The Fargo-Moorhead Diversion Authority also says it would pay for clean-up and repairs for the cemeteries.

Mark Anderson, who represents two cemeteries that would be in the staging area, says many family members are upset but haven't decided what to do next.


Work beginning on $83 million Watford City Event Center

(Information in the following story is from: Bismarck Tribune, http://www.bismarcktribune.com)

WATFORD CITY, N.D. (AP) — Work is starting on an $83 million event center in Watford City.

Mayor Brent Sanford said Wednesday's ground-breaking ceremony for the project was "pretty monumental" for the oil patch city.

Residents last June voted to increase the city sales tax to fund the center and other projects, including a new hospital.

The Bismarck Tribune reports that the Watford City Event Center will house sports arenas, a convention center, swimming areas and a 3,000-seat auditorium. It will connect to a new high school and also serve as an off-campus venue for the University of Mary in Bismarck.


Survey: Homelessness increases slightly in North Dakota

BISMARCK, N.D. (AP) — A new survey says the number of homeless people in oil-rich North Dakota increased slightly in the past year but it's down dramatically from the record set in 2013.

Volunteers counted 1,305 homeless people during a "point in time" survey on January 28th. That's up from 1,258 homeless people counted on a single day in January 2014.

In 2013, volunteers counted a record 2,069 homeless people.

Michael Carbone is the executive director of the North Dakota Coalition for Homeless People. He attributes the drop in the past two years to more housing options and improving economies in other states.

Half of the unsheltered homeless people counted this year had jobs and most were found in western North Dakota's oil-producing region.


ND man accused in throat slashing case appears in court
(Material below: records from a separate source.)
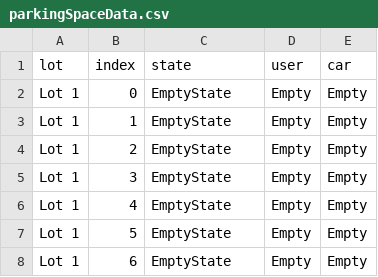
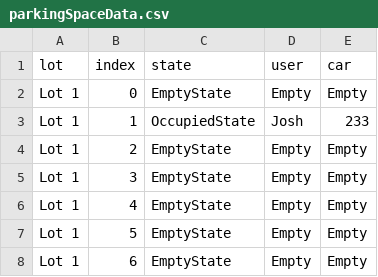
Before and after one commit to MatthewAbtan/3311D2, a CSV file: data/parkingSpaceData.csv, drawn as a sheet; only a part is shown.

```diff
--- a/data/parkingSpaceData.csv
+++ b/data/parkingSpaceData.csv
@@ -2,3 +2,3 @@ lot,index,state,user,car
 Lot 1,0,EmptyState,Empty,Empty
-Lot 1,1,EmptyState,Empty,Empty
+Lot 1,1,OccupiedState,Josh,233
 Lot 1,2,EmptyState,Empty,Empty
```
Also changed, not shown: 8 other files.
(Information in the following story is from: Bismarck Tribune, http://www.bismarcktribune.com)

BISMARCK, N.D. (AP) — A Bismarck man accused of slashing his daughter's boyfriend's throat has made his first court appearance.
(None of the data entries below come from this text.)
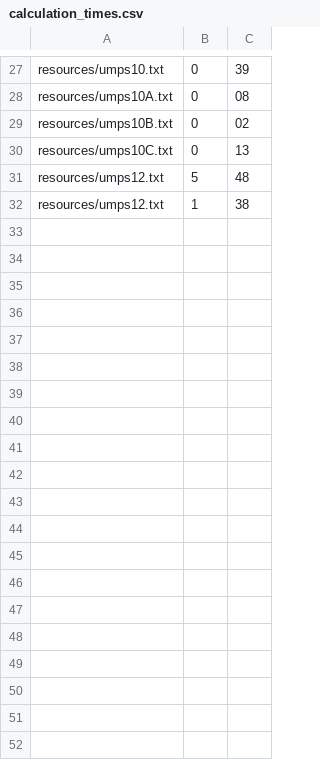
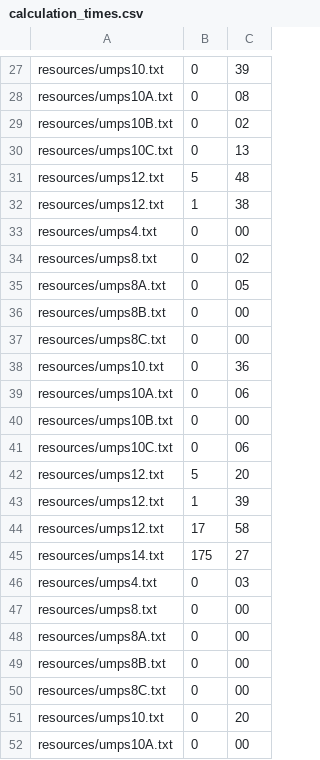
Before and after one commit to brechtvandesijpe/TUP_problem_remake, a CSV file: tup/calculation_times.csv, drawn as a sheet; only a part is shown, gaps mark what is left out; the diff covers the shown part only; the diff names each change by its address in the sheet, - before the commit and + after, or states it on an @@ line.

```diff
--- a/tup/calculation_times.csv
+++ b/tup/calculation_times.csv
+row 33: resources/umps4.txt | 0 | 00
+row 34: resources/umps8.txt | 0 | 02
+row 35: resources/umps8A.txt | 0 | 05
+row 36: resources/umps8B.txt | 0 | 00
+row 37: resources/umps8C.txt | 0 | 00
+row 38: resources/umps10.txt | 0 | 36
+row 39: resources/umps10A.txt | 0 | 06
+row 40: resources/umps10B.txt | 0 | 00
+row 41: resources/umps10C.txt | 0 | 06
+row 42: resources/umps12.txt | 5 | 20
+row 43: resources/umps12.txt | 1 | 39
+row 44: resources/umps12.txt | 17 | 58
+row 45: resources/umps14.txt | 175 | 27
+row 46: resources/umps4.txt | 0 | 03
+row 47: resources/umps8.txt | 0 | 00
+row 48: resources/umps8A.txt | 0 | 00
+row 49: resources/umps8B.txt | 0 | 00
+row 50: resources/umps8C.txt | 0 | 00
+row 51: resources/umps10.txt | 0 | 20
+row 52: resources/umps10A.txt | 0 | 00
```
Also changed, not shown: 12 added rows elsewhere in this file, tup/hitratio.csv, 3 other files.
The Bismarck Tribune reports that 55-year-old Don Kevin White appeared in court Wednesday. White is charged with felony aggravated assault.

Authorities accuse White of using a box-cutter knife to slash his daughter's boyfriend's throat on March 19th. The victim, who sustained a cut several inches long, told police that he and his girlfriend had been arguing before the incident happened.
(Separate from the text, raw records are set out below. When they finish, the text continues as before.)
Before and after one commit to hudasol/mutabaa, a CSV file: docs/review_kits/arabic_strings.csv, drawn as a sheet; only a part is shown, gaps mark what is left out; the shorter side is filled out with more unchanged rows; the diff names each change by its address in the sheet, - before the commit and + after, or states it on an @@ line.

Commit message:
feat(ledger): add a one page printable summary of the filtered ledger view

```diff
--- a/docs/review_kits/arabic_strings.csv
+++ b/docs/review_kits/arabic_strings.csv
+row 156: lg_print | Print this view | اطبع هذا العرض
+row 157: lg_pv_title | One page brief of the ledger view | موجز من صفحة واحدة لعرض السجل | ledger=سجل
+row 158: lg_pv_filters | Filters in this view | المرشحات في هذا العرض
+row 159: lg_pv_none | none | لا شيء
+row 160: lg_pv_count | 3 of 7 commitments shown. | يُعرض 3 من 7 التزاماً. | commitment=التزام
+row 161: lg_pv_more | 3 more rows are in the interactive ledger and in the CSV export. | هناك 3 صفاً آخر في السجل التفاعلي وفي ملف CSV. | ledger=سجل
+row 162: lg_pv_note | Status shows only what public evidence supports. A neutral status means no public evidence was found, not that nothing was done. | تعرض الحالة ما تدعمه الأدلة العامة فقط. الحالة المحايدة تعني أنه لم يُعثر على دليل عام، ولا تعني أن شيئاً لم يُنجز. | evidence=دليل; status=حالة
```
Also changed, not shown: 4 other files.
White was charged in April.

Judge Bruce Haskell on Wednesday allowed White to remain out of custody on a promise to appear in future hearings, not leave the state and not make contact with the man he is accused of injuring.

Court records don't list an attorney for White.


Bismarck man sentenced for using extension cord on children

BISMARCK, N.D. (AP) — A Bismarck man accused of beating his girlfriend's two children with an extension cord will spend 1 ½ years on probation.

Thirty-seven-year-old Lekemia Caster earlier this month changed his plea to guilty on two felony child abuse counts. Court documents show he was given credit for the 12 days he'd already spent in jail, ordered to pay $525 in fees and put on probation for 18 months.

Authorities say Caster whipped a 6-year-old child and a 12-year-old with the extension cord in October 2014, creating welts.


New Zealand man on cross-country bike trip reaches ND

(Information in the following story is from: KFGO-AM, http://www.kfgo.com)

FARGO, N.D. (AP) — A New Zealand man who's biking across America has made it to North Dakota.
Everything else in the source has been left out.